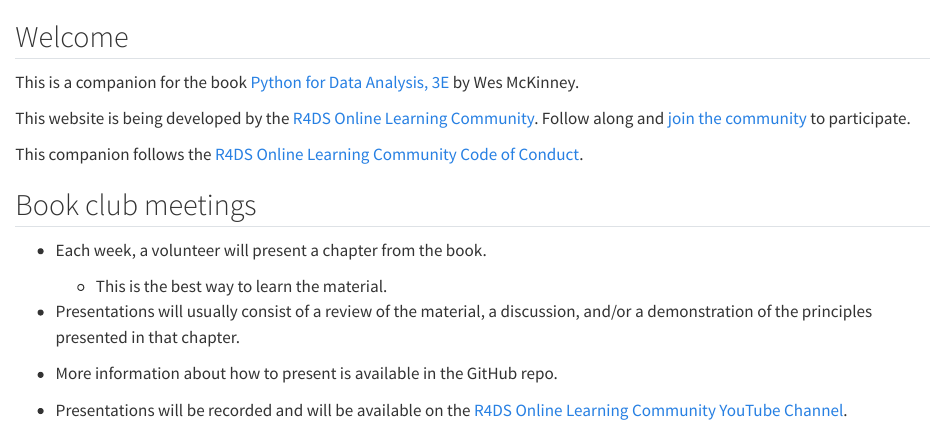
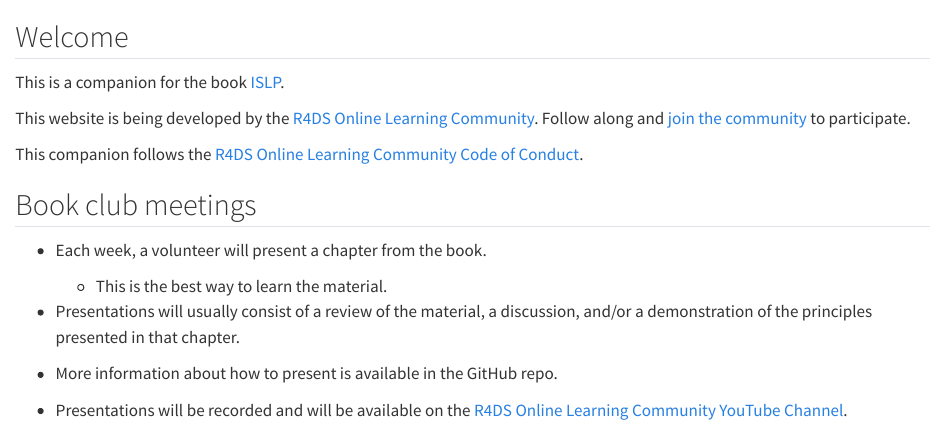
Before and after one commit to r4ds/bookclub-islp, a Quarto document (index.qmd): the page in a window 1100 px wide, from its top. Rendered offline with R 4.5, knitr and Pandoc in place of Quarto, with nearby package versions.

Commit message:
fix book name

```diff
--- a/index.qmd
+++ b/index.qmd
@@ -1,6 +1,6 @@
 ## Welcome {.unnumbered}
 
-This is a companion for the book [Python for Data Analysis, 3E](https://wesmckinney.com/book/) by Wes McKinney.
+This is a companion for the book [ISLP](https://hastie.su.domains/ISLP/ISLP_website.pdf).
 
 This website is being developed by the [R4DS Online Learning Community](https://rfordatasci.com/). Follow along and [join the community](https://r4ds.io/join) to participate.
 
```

******************************

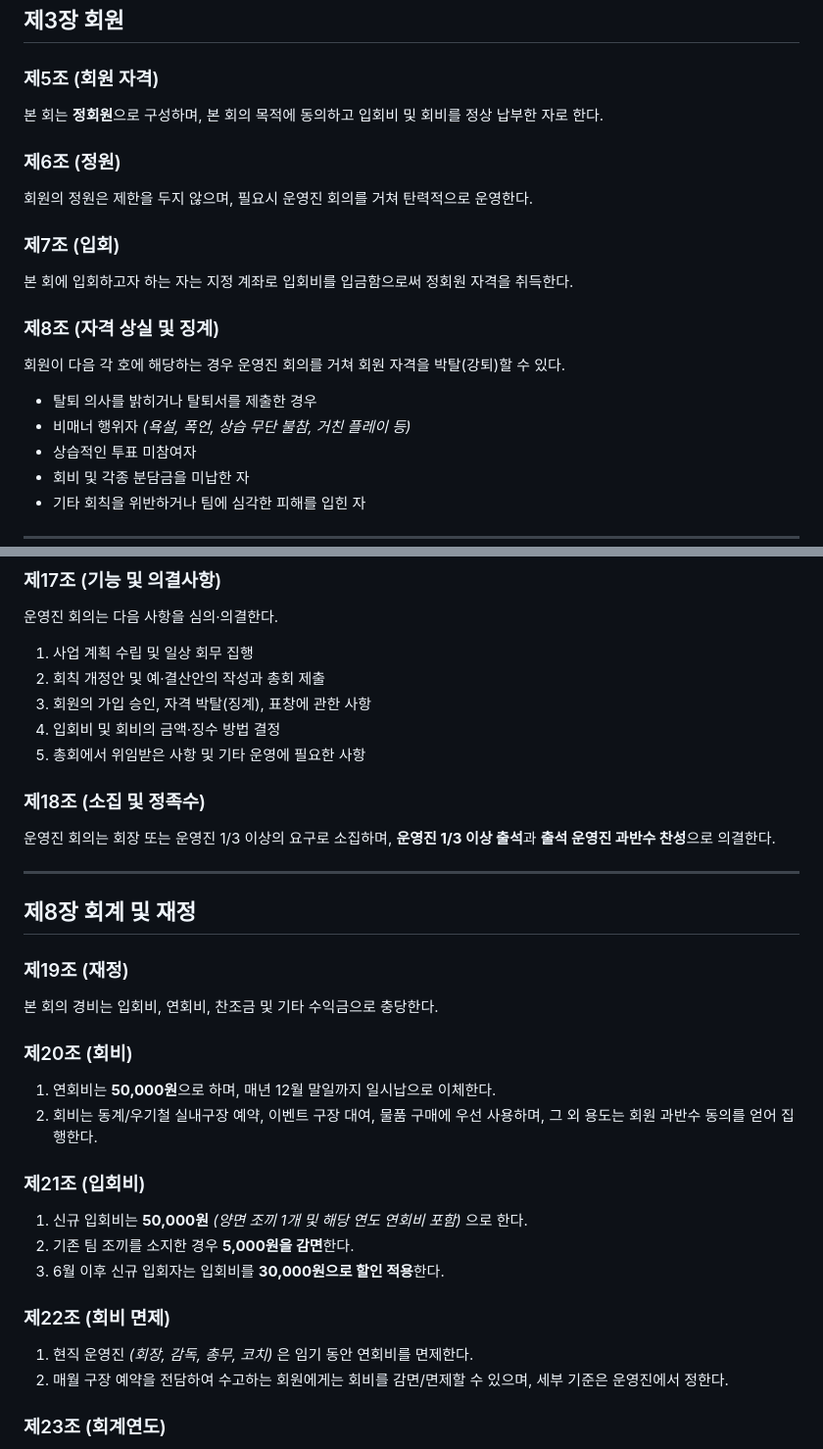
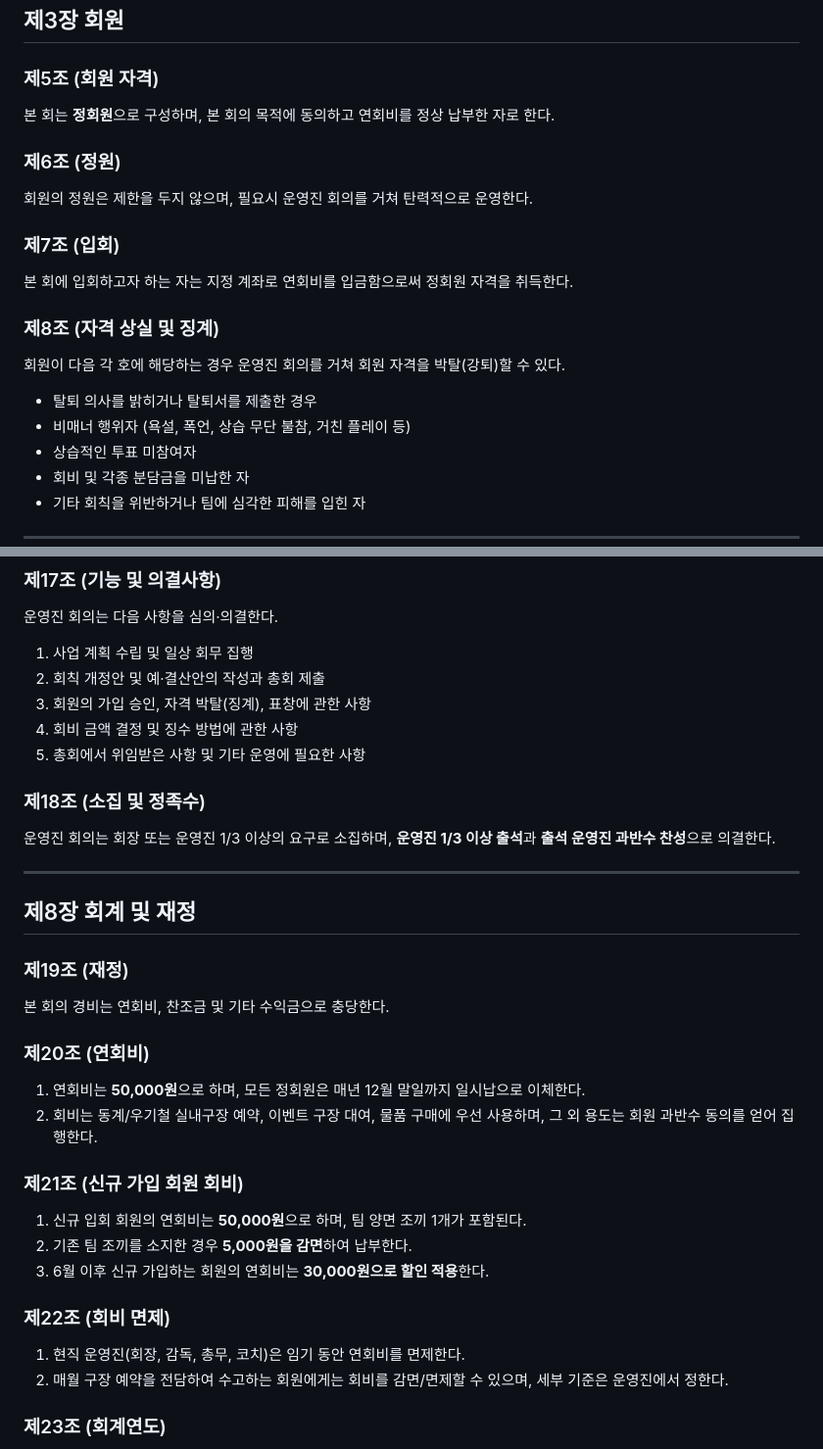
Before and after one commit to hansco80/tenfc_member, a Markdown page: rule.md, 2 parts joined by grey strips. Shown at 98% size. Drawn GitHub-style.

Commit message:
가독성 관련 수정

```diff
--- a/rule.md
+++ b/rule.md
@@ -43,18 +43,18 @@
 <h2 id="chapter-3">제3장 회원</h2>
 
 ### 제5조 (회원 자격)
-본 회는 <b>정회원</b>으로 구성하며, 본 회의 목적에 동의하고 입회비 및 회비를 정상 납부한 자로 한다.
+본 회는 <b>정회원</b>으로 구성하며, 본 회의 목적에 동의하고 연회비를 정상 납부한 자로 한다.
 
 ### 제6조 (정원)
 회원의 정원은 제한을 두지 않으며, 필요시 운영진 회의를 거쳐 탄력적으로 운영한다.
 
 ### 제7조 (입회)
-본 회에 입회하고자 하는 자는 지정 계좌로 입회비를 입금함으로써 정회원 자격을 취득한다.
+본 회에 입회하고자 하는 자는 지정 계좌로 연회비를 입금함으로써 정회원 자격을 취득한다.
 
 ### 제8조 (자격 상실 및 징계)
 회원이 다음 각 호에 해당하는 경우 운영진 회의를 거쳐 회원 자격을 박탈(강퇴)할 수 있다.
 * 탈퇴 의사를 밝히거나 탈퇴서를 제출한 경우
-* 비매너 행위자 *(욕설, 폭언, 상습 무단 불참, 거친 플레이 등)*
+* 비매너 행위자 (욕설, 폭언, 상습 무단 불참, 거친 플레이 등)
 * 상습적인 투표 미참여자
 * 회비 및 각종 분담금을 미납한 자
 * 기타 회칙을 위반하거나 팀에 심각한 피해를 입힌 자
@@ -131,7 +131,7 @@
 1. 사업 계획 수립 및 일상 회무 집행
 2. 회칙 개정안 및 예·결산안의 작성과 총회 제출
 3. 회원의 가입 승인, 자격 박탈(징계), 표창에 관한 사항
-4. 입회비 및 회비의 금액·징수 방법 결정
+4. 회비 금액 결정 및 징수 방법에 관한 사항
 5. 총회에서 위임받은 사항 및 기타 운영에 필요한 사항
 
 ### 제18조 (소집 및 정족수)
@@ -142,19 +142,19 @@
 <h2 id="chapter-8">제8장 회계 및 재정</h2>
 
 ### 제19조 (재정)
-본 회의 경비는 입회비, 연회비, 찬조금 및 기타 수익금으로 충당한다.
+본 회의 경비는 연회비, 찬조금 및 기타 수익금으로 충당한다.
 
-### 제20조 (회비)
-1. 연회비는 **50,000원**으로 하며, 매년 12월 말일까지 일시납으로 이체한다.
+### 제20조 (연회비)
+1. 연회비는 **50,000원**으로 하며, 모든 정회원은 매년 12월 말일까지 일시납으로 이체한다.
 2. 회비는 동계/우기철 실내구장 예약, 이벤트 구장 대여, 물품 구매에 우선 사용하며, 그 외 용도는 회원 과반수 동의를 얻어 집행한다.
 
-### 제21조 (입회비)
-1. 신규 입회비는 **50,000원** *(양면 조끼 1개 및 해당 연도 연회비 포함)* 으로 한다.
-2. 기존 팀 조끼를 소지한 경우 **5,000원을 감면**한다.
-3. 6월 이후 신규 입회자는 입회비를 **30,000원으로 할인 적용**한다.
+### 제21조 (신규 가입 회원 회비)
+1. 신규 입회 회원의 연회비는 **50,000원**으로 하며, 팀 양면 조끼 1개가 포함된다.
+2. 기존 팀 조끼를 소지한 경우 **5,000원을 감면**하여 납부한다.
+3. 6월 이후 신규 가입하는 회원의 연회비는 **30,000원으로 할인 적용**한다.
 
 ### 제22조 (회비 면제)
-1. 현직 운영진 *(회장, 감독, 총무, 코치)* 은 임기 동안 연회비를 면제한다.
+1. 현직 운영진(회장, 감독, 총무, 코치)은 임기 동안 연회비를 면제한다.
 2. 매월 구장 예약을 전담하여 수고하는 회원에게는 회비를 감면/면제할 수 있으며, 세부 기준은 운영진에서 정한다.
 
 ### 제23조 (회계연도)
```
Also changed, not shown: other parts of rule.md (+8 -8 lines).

******************************

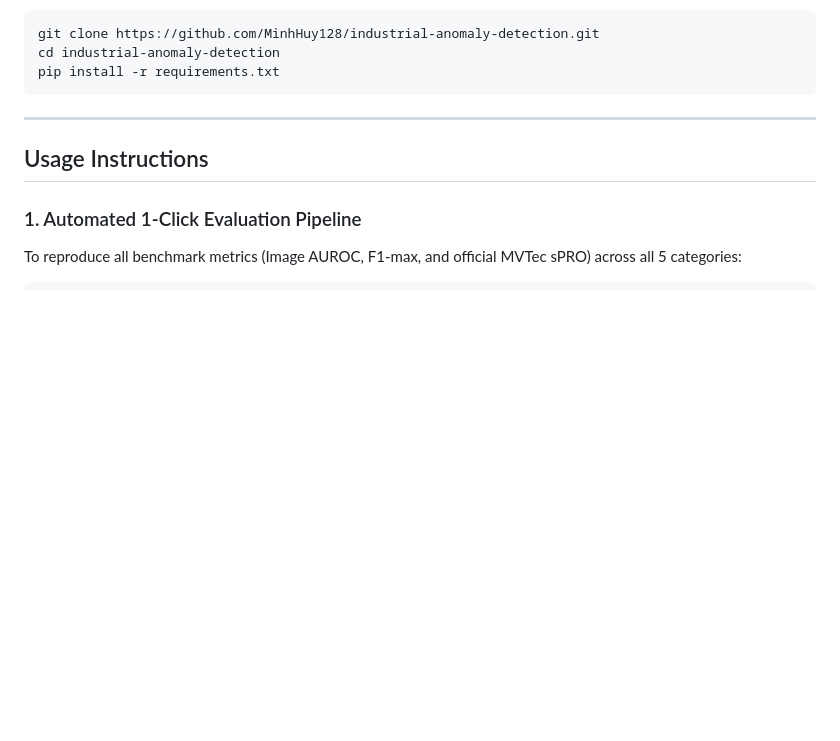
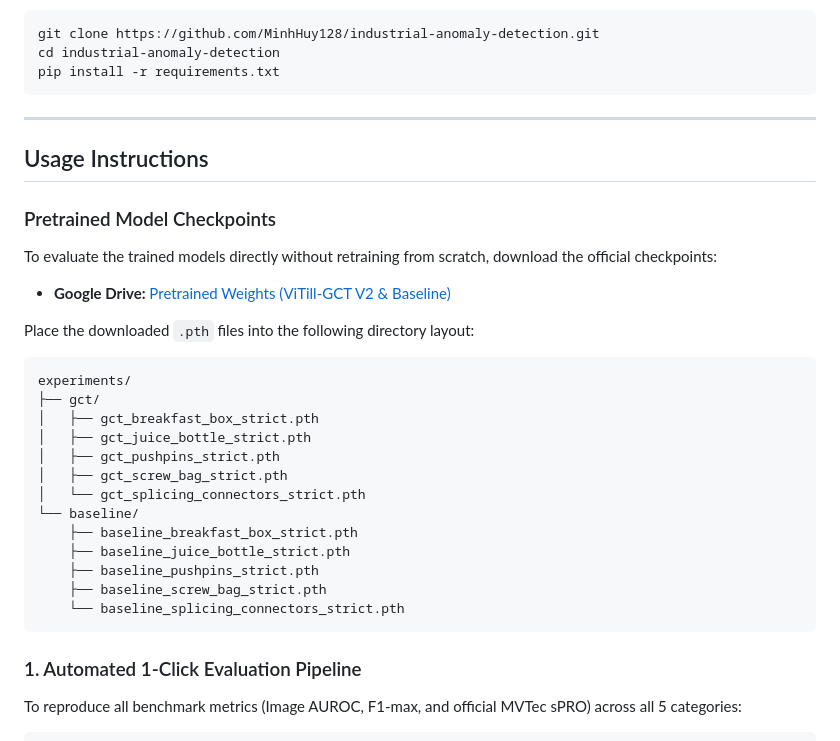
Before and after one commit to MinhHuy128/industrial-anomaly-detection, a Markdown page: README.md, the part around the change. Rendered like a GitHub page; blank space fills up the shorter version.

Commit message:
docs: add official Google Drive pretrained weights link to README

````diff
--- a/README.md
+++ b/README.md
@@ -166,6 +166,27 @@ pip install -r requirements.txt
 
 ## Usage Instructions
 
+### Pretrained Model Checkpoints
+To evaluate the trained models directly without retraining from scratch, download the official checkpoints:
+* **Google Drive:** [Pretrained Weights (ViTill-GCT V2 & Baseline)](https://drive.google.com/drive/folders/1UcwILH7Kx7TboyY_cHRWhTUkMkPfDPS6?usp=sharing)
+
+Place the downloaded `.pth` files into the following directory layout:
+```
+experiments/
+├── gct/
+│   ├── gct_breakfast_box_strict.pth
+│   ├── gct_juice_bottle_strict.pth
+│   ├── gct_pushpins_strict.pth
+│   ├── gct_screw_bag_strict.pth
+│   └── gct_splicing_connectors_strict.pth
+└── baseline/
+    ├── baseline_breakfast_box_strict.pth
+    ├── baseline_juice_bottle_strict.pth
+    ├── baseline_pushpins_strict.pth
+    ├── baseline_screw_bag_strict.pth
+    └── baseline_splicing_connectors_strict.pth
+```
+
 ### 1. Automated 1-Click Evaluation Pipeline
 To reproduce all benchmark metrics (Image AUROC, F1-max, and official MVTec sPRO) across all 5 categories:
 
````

******************************

Problem:
Please state how many lines of the listing contain the string "after". Give only that number.

Answer to this task:
3